> **GOAL OF THE EXERCISE**: The answer must consist of each line of the records below that contains the string "none".

[Saved entries]
───

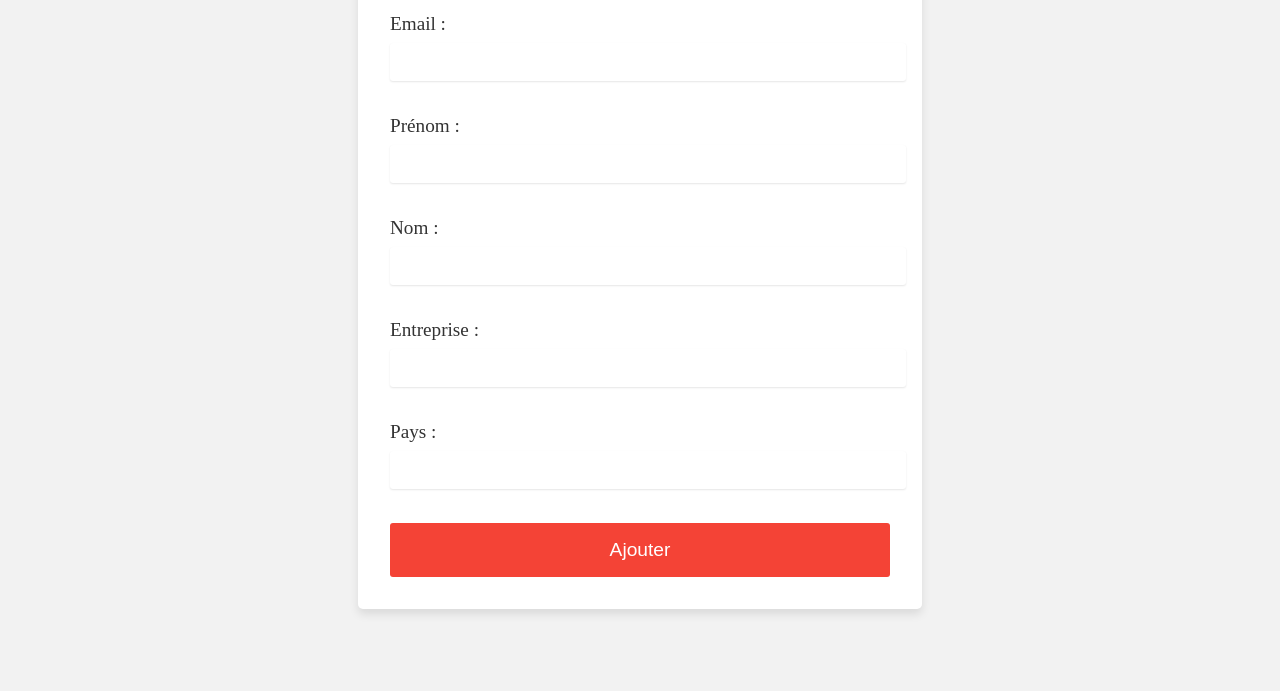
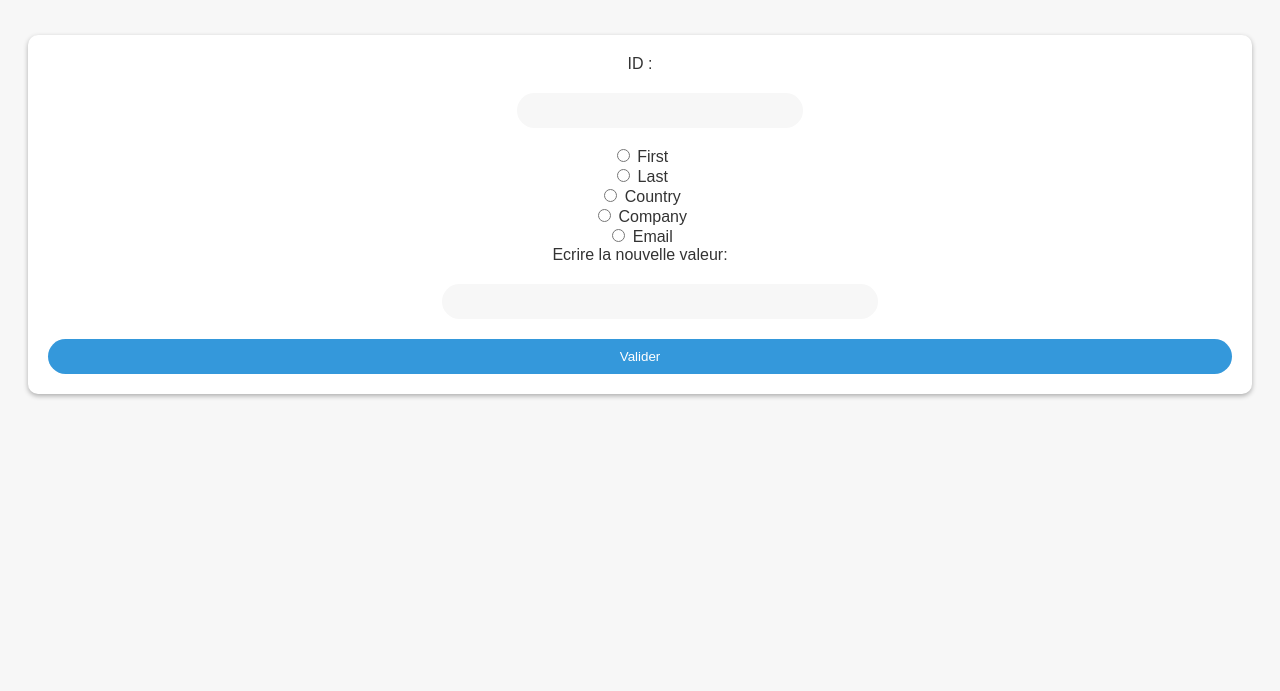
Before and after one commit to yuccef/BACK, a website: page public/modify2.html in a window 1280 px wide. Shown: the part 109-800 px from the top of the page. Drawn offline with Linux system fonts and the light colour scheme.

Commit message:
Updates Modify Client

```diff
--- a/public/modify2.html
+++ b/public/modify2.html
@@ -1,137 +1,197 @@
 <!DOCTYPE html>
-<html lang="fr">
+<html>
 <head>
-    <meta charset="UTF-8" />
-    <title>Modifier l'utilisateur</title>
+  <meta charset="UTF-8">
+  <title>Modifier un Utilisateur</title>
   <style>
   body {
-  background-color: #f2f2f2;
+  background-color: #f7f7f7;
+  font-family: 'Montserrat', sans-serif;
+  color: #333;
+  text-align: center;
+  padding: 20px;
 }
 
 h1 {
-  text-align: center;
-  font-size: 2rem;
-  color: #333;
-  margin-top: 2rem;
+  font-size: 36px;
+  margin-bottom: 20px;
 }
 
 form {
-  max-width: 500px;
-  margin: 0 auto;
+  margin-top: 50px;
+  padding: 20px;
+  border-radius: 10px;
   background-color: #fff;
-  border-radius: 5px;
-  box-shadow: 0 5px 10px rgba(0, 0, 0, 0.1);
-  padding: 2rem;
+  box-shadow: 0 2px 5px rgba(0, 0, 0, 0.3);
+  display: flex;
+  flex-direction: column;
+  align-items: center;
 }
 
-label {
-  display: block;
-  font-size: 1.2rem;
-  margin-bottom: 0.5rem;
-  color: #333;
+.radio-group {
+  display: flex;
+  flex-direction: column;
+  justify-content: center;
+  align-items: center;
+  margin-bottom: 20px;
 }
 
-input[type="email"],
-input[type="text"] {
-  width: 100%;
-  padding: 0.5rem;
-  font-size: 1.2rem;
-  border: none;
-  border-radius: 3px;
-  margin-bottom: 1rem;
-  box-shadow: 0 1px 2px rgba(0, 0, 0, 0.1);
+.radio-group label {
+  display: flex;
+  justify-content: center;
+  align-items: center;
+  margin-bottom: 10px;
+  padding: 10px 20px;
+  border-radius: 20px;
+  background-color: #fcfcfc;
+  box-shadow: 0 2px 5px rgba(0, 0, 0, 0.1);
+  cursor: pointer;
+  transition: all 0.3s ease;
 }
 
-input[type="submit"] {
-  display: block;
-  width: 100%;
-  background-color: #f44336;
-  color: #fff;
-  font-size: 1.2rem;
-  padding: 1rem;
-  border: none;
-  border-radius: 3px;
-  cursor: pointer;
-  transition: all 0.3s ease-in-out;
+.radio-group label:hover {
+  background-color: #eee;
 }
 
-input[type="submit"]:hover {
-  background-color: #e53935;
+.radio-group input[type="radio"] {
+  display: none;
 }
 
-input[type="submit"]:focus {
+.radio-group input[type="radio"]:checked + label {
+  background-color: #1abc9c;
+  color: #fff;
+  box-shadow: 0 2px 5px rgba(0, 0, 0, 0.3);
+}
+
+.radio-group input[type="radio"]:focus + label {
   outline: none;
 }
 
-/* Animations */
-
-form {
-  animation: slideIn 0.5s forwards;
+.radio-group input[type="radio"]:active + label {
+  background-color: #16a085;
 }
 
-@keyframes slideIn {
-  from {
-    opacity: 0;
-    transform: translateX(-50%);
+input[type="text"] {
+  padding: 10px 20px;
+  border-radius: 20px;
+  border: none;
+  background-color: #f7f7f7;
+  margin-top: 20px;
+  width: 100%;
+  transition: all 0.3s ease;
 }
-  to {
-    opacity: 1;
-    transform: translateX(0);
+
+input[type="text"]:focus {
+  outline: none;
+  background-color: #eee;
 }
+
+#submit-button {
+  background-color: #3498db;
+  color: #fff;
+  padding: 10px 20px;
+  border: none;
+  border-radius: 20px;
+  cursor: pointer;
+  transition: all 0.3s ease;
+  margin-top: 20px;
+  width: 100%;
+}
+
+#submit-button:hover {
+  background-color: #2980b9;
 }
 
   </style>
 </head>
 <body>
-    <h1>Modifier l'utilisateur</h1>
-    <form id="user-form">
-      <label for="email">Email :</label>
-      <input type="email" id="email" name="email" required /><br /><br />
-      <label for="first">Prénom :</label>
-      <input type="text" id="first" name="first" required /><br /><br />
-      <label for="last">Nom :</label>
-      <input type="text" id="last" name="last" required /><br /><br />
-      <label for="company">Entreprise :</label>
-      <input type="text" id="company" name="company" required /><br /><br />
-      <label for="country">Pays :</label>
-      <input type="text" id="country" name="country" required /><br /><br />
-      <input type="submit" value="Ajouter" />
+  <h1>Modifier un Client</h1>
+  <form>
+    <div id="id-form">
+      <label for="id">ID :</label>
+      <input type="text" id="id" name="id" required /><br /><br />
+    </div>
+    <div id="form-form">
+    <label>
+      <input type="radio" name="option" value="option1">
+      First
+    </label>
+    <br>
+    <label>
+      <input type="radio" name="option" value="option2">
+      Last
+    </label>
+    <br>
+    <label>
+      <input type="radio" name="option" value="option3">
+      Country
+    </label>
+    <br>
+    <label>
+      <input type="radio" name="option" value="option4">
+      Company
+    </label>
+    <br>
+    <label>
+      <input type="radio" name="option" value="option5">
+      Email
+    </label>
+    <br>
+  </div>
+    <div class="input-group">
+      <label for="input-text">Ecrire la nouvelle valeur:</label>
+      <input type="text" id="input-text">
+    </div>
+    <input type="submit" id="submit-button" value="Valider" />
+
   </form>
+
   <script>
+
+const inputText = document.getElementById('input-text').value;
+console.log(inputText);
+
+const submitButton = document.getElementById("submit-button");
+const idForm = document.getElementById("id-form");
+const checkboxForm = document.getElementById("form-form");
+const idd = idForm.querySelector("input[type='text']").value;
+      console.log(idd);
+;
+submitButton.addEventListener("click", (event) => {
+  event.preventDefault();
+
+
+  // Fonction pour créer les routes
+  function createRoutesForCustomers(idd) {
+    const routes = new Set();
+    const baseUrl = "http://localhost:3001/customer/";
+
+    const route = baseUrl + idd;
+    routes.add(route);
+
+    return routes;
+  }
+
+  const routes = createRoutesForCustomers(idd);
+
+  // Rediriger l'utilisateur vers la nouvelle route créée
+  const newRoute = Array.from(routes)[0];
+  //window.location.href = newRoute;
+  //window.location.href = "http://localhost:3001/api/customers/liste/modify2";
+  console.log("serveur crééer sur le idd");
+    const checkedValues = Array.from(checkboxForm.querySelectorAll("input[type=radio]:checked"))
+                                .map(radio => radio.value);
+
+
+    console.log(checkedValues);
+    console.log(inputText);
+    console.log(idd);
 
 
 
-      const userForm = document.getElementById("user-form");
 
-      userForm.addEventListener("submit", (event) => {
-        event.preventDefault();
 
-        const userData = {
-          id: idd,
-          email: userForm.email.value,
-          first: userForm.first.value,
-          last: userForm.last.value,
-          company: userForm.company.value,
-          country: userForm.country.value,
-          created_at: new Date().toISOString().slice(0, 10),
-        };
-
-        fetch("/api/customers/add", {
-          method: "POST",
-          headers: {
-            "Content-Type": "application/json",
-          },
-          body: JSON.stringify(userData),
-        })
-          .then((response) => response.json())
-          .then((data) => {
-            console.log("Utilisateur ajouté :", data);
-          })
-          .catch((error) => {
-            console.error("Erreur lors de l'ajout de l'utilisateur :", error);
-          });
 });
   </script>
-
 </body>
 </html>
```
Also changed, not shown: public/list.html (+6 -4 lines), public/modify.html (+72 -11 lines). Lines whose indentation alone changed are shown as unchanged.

───

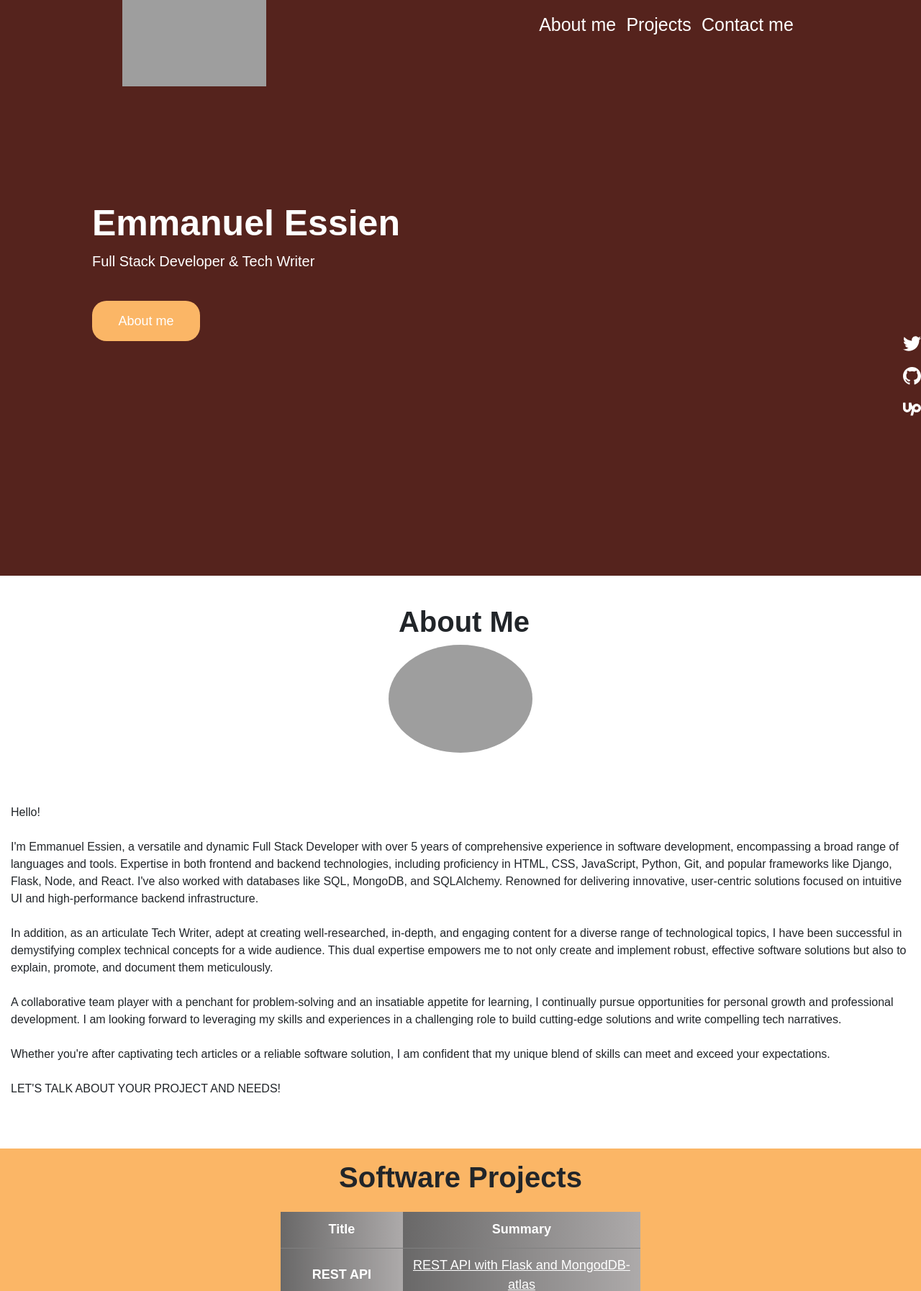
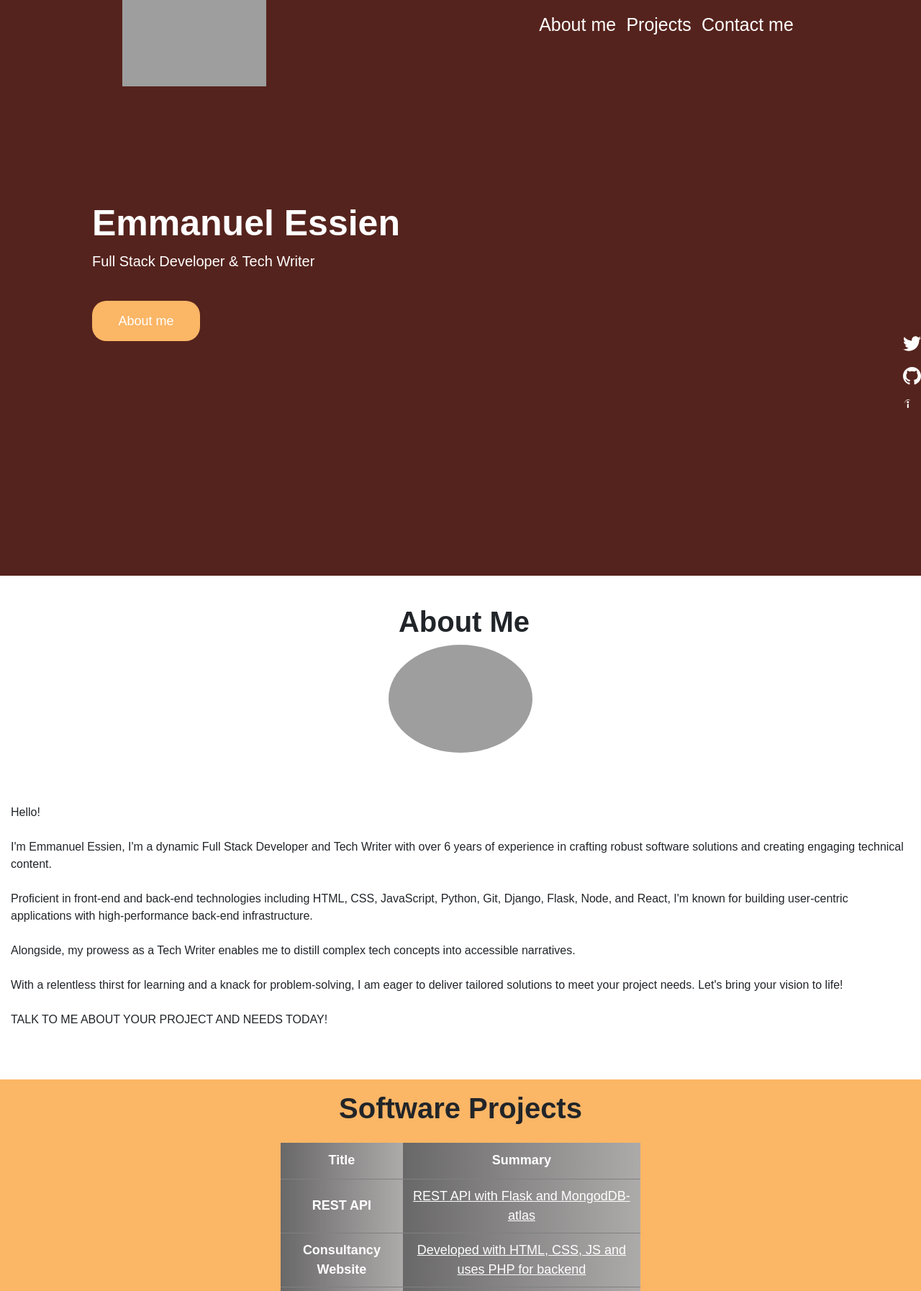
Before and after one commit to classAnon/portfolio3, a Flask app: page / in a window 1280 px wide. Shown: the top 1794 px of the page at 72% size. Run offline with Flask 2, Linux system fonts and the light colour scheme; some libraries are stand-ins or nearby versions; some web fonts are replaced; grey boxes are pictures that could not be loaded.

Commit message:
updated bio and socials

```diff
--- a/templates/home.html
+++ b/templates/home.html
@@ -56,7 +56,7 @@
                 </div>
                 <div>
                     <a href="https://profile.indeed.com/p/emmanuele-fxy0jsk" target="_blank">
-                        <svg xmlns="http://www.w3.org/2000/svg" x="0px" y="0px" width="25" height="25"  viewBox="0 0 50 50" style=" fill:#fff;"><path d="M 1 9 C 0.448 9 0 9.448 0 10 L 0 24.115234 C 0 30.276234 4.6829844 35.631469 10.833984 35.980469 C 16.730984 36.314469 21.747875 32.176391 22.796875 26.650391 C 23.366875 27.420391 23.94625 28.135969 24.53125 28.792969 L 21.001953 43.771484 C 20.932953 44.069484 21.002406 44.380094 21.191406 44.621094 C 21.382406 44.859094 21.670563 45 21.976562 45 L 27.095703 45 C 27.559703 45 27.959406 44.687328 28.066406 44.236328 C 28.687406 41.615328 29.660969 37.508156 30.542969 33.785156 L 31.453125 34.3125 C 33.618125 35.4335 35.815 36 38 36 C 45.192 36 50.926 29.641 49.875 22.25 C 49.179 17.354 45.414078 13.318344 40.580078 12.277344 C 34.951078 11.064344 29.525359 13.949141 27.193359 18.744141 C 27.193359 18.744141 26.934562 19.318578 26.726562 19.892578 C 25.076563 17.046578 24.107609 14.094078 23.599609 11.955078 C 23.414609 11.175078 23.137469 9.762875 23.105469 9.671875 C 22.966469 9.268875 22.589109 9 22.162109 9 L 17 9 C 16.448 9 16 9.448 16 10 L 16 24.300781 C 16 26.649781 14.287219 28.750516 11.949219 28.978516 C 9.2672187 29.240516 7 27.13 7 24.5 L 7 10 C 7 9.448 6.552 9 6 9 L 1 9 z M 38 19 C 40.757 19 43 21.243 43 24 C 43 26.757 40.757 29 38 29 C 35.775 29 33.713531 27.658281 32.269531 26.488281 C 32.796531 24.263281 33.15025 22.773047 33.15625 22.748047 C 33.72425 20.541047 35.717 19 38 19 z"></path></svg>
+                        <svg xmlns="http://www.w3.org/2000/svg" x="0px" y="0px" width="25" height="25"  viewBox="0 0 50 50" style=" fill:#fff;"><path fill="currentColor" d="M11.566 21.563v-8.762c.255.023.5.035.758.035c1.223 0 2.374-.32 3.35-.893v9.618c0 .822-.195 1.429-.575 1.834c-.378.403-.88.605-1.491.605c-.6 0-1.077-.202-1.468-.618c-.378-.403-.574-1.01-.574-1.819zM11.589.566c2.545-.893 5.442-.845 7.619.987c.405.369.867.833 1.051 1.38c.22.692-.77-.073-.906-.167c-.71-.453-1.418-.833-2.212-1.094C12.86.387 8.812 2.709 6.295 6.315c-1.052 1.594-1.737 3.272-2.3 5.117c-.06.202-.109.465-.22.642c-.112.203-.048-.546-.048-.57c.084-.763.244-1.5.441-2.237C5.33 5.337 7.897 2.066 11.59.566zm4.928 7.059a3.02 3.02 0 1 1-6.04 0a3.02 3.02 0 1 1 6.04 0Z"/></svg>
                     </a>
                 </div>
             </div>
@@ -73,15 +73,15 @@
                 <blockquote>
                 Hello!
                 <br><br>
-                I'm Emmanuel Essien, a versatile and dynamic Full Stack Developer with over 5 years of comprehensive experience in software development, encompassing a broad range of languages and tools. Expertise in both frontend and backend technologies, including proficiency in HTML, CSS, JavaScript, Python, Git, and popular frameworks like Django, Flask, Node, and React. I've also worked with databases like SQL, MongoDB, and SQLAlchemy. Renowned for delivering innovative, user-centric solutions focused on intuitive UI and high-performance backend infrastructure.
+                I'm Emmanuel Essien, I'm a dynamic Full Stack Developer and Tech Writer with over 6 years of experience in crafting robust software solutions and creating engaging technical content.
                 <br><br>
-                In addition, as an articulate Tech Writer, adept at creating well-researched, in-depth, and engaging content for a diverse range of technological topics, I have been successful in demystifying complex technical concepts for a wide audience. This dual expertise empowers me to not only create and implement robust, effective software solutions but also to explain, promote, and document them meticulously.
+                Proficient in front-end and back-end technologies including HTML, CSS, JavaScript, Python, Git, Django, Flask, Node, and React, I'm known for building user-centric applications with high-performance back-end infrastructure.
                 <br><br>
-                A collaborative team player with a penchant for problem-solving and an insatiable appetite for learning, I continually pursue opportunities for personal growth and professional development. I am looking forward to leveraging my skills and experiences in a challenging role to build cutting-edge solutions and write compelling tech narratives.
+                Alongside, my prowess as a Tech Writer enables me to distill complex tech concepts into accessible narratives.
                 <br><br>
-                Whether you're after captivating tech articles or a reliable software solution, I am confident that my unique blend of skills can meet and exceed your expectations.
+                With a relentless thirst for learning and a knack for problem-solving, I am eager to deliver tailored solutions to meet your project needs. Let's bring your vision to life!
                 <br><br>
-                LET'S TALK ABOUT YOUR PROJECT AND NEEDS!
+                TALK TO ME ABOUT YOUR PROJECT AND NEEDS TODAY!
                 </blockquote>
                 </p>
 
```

───

> **THE ANSWER**:
-  border: none;
-  border: none;
+  display: none;
   outline: none;
+  border: none;
+  outline: none;
+  border: none;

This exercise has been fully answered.